When I was a kid, I lived in a typical home with two parents, a sister, and a brother.  We played sports, went to church, and had friends over all the time.  We lived outside of the city, so I was exposed to rolling farm lands, and livestock ranches.  The house I grew up in was surrounded by land, back-roads, and a general kindness among all the people who lived around us.  It was a place, where when someone drove by, you would receive waives and a nod, even if you had no idea who the person was.  Riding a bike was always an experience, as my friends and I would ride for miles to meet up with friends.  I shudder at the thought of letting my kids do this now; oh how times have changed.  Once when I traveled back to the old neighborhood, I found the house I grew up in was changed, it somehow looked worse, perhaps less taken care of than when my father was in charge of its upkeep.  The neighborhood seemed smaller, and more houses had been built since the time I left.  Some of the fields I would ride my bike past, visiting friends, were bulldozed over and businesses and homes now dotted the landscape which was once filled with grass, bales of hay, and sunflowers as far as the tree line.  Now, all I saw, were roofs, streets, and gas stations.  Progress was now taking over this slice of heaven I once resided in.  The funny part about it all was I never realized how beautiful it was until I was gone.  I never took notice of how change would cause a pang of reality to set in throughout all the corners of my life.  Not one inch of my life has been unaffected by change.


What struck me the most was the size of everything, the place I once scoured like an explorer hoping to find treasure and the unknown, was unutterably small.  Everywhere I looked, I remembered the cracks in some pavement, but the pavement seemed tiny now.  My wife and children were with me, the last time I visited, and as I nostalgically remembered the fences I jumped over and fields I ran through, they were most unimpressed.  The represented the typical child, bored with anything not meant to entertain.  They looked out the windows of our vehicle, heads resting on hands, in the universal boredom pose, and asked when we were going to head home.  I did my typical dad routine, and informed them, “attitudes needed to change, or people would be walking home”, my bark is far worse than my bite.  At any rate, my memories seemed to discount the facts, this is to say, what I visualized in my mind was exactly what it was, and this was causing some turmoil for me.  Enough turmoil that I visited years ago, and now I feel satisfied to write about what I was experiencing.

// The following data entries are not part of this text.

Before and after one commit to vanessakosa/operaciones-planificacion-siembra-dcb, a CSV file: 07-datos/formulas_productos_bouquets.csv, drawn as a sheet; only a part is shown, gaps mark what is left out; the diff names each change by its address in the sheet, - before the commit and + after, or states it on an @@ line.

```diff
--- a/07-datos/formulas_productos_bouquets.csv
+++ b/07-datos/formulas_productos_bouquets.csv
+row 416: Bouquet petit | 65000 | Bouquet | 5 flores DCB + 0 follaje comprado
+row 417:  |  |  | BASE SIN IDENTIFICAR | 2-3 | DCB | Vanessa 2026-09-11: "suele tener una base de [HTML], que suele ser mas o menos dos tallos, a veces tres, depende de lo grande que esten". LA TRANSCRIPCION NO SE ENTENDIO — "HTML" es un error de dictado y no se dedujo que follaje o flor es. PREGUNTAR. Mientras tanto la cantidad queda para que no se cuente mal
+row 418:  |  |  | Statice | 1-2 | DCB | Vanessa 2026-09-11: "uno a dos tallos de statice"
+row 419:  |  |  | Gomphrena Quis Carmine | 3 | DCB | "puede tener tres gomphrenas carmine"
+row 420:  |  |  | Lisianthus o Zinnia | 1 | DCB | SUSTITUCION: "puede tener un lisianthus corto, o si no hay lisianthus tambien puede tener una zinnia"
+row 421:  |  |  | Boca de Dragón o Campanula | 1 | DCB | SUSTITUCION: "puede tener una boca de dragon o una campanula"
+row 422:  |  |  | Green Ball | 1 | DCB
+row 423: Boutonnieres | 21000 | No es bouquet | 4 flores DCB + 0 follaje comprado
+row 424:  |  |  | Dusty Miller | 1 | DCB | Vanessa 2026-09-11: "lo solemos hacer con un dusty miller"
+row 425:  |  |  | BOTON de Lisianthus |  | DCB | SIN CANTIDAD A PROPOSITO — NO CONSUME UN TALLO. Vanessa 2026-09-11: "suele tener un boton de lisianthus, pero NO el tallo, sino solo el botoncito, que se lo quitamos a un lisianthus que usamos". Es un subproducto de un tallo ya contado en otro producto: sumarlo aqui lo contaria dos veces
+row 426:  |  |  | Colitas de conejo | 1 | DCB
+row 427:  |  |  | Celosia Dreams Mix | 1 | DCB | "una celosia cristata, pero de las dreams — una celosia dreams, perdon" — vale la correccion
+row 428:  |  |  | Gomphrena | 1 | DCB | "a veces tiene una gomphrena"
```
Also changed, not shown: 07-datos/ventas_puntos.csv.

So, as I look back on the events of my life, I have to be careful about how I actually remember what happened.  I’m a very passionate and emotional memory kind of guy.  I can’t remember phrases uttered in passing, nor can I remember when someone tells me their name, five seconds after they told me.  I’m absolutely awful at those kind of things.  However, if I attach an emotion to what I’ve seen, I can remember every detail, colors, words, actions, and outcomes.  I can visualize each and every step of what happened, the only catch is, I have to properly relate the emotion to decipher what I’m seeing in my mind.  It’s like using the glasses from the National Treasure: Book of Secrets movie; in order for the characters to see everything on the map, they needed to use the lenses properly.  The same is very true for me, and I would presume many other people, in order to decipher the past, we have to use the proper lens of emotion or memory to see it in its proper context.  In other words, when we don’t use the right context and perspective, our memories become all too horrible or rosy and lead us to conclusions deriding us from truth.

bus ride

As we go through life, we only have our experiences and what we choose to learn, as points of context on what we see now, and what we hope to see in the future.  This context, presents the ability to handle change as it’s presented to us.  Imagine riding in a bus with many windows and many passengers, there are events happening in the bus, and events happening outside of the bus.  As the bus picks up speed, we incorrectly assume the world is moving swiftly by our window, and we see things as a blur.  If we look away from the window, we risk missing it entirely, but we hope to take in the events of the world we currently inhabit going on around us in the conversations of the people who surround us.  However, perspective is key to this scenario.  There is a driver of the bus, but he is down in front, and we really can’t see where he’s at, we know he’s driving but not where he’s going.  When we look out the window, we see the blur of buildings and trees, some people and mostly cars zooming by the window.  If we roll the window down we can feel the strong gusts of wind blowing against our hair and hands, as a reminder, just because we can’t see the wind, doesn’t mean it isn’t powerful enough to move us.  As we reach our destination, the bus comes to a stop, and we stand up ready to disembark.  Some memories of the ride come to mind, but they begin to fade, and all we have are the brief memories of what we saw for a split second.  The interactions of the people in the bus last a little longer, and our emotion can be attached to snippets of these memories, but never a full recollection of the events, only those which stick out as memorable.  As we disembark the bus, the driver is nowhere to be found, and we wonder did he get off before us, or was he ever there, then we see him patiently waiting to greet us into our new destination, a restaurant named “A Little Slice of Heaven”.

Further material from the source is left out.